Your goal => Word for word, restate the data that follows, omitting the images.

[[ Input, beginning ]]

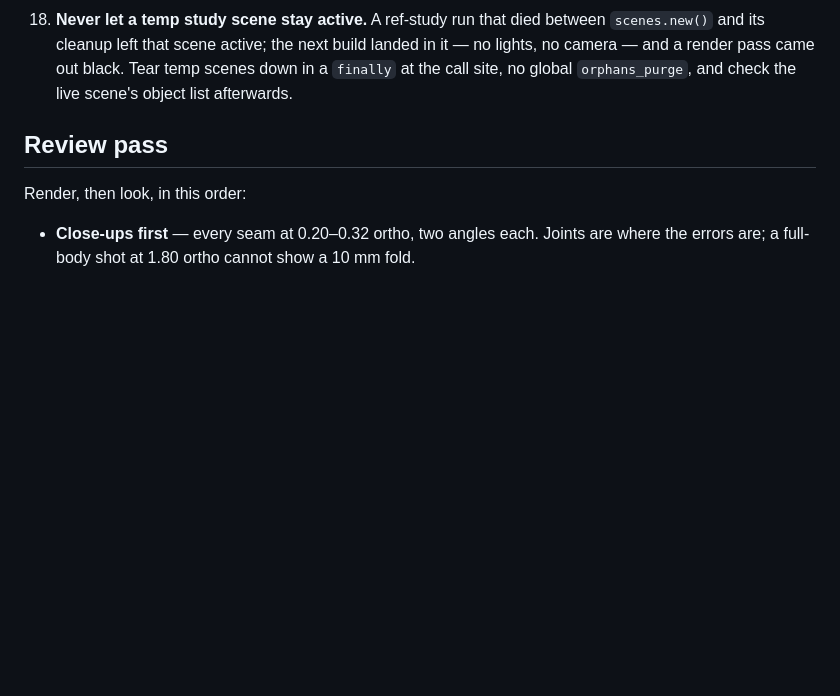
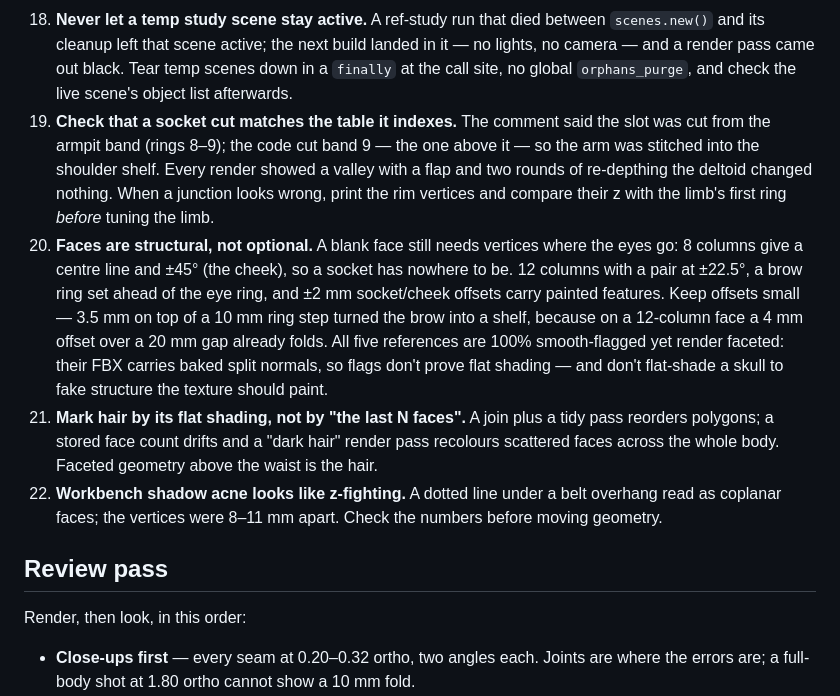
Before and after one commit to IAmTheParsifal/Low-Poly-Modeling-Skill, a Markdown page: SKILL.md, the part around the change. Drawn GitHub-style; blank space fills up the shorter version.

Commit message:
Geometry correction: 12-column face with eye sockets, fix the shoulder socket band
The skull now has columns at +/-22.5 deg so the brow and eye pair have vertices of their own: a brow ring ahead of the eye ring, a 2 mm socket recess, and a 1:1 neck bridge (both loops are 12 verts). Offsets stay small because a 4 mm step across a 20 mm gap already folds on a 12-column face; the references are 100% smooth-flagged but carry baked split normals, and the art's face is smooth and painted, so the skull is not flat-shaded.

The shoulder valley was a one-index bug: the comment says the socket is cut from the armpit band (rings 8-9) but the code cut band 9, the shelf above it, so the arm was stitched into the shoulder shelf. Cut the intended band, put the arm's first ring on the rim's bowed plane 3 mm proud, and land the deltoid's top on the shelf.

Preview: mark hair by flat shading instead of the last N faces (the join and tidy reorder polygons), and note that Workbench shadow acne under the belt reads like z-fighting.

```diff
--- a/SKILL.md
+++ b/SKILL.md
@@ -243,6 +243,26 @@ one part that should be allowed to be asymmetric — an identical mirror looks l
     no lights, no camera — and a render pass came out black. Tear temp scenes down in a
     `finally` at the call site, no global `orphans_purge`, and check the live scene's
     object list afterwards.
+19. **Check that a socket cut matches the table it indexes.** The comment said the slot was
+    cut from the armpit band (rings 8–9); the code cut band 9 — the one above it — so the
+    arm was stitched into the shoulder shelf. Every render showed a valley with a flap and
+    two rounds of re-depthing the deltoid changed nothing. When a junction looks wrong,
+    print the rim vertices and compare their z with the limb's first ring *before* tuning
+    the limb.
+20. **Faces are structural, not optional.** A blank face still needs vertices where the
+    eyes go: 8 columns give a centre line and ±45° (the cheek), so a socket has nowhere to
+    be. 12 columns with a pair at ±22.5°, a brow ring set ahead of the eye ring, and ±2 mm
+    socket/cheek offsets carry painted features. Keep offsets small — 3.5 mm on top of a
+    10 mm ring step turned the brow into a shelf, because on a 12-column face a 4 mm offset
+    over a 20 mm gap already folds. All five references are 100% smooth-flagged yet render
+    faceted: their FBX carries baked split normals, so flags don't prove flat shading — and
+    don't flat-shade a skull to fake structure the texture should paint.
+21. **Mark hair by its flat shading, not by "the last N faces".** A join plus a tidy pass
+    reorders polygons; a stored face count drifts and a "dark hair" render pass recolours
+    scattered faces across the whole body. Faceted geometry above the waist is the hair.
+22. **Workbench shadow acne looks like z-fighting.** A dotted line under a belt overhang
+    read as coplanar faces; the vertices were 8–11 mm apart. Check the numbers before
+    moving geometry.
 
 ## Review pass
 
```
Also changed, not shown: README.md (+5 -7 lines), images/body_front.png, images/body_q34.png, images/body_side.png, images/hand_q34.png, images/head_q34.png.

[[ Input, end ]]

Problem solution =>
Before and after one commit to IAmTheParsifal/Low-Poly-Modeling-Skill, a Markdown page: SKILL.md, the part around the change. Drawn GitHub-style; blank space fills up the shorter version.

Commit message:
Geometry correction: 12-column face with eye sockets, fix the shoulder socket band
The skull now has columns at +/-22.5 deg so the brow and eye pair have vertices of their own: a brow ring ahead of the eye ring, a 2 mm socket recess, and a 1:1 neck bridge (both loops are 12 verts). Offsets stay small because a 4 mm step across a 20 mm gap already folds on a 12-column face; the references are 100% smooth-flagged but carry baked split normals, and the art's face is smooth and painted, so the skull is not flat-shaded.

The shoulder valley was a one-index bug: the comment says the socket is cut from the armpit band (rings 8-9) but the code cut band 9, the shelf above it, so the arm was stitched into the shoulder shelf. Cut the intended band, put the arm's first ring on the rim's bowed plane 3 mm proud, and land the deltoid's top on the shelf.

Preview: mark hair by flat shading instead of the last N faces (the join and tidy reorder polygons), and note that Workbench shadow acne under the belt reads like z-fighting.

```diff
--- a/SKILL.md
+++ b/SKILL.md
@@ -243,6 +243,26 @@ one part that should be allowed to be asymmetric — an identical mirror looks l
     no lights, no camera — and a render pass came out black. Tear temp scenes down in a
     `finally` at the call site, no global `orphans_purge`, and check the live scene's
     object list afterwards.
+19. **Check that a socket cut matches the table it indexes.** The comment said the slot was
+    cut from the armpit band (rings 8–9); the code cut band 9 — the one above it — so the
+    arm was stitched into the shoulder shelf. Every render showed a valley with a flap and
+    two rounds of re-depthing the deltoid changed nothing. When a junction looks wrong,
+    print the rim vertices and compare their z with the limb's first ring *before* tuning
+    the limb.
+20. **Faces are structural, not optional.** A blank face still needs vertices where the
+    eyes go: 8 columns give a centre line and ±45° (the cheek), so a socket has nowhere to
+    be. 12 columns with a pair at ±22.5°, a brow ring set ahead of the eye ring, and ±2 mm
+    socket/cheek offsets carry painted features. Keep offsets small — 3.5 mm on top of a
+    10 mm ring step turned the brow into a shelf, because on a 12-column face a 4 mm offset
+    over a 20 mm gap already folds. All five references are 100% smooth-flagged yet render
+    faceted: their FBX carries baked split normals, so flags don't prove flat shading — and
+    don't flat-shade a skull to fake structure the texture should paint.
+21. **Mark hair by its flat shading, not by "the last N faces".** A join plus a tidy pass
+    reorders polygons; a stored face count drifts and a "dark hair" render pass recolours
+    scattered faces across the whole body. Faceted geometry above the waist is the hair.
+22. **Workbench shadow acne looks like z-fighting.** A dotted line under a belt overhang
+    read as coplanar faces; the vertices were 8–11 mm apart. Check the numbers before
+    moving geometry.
 
 ## Review pass
 
```
Also changed, not shown: README.md (+5 -7 lines), images/body_front.png, images/body_q34.png, images/body_side.png, images/hand_q34.png, images/head_q34.png.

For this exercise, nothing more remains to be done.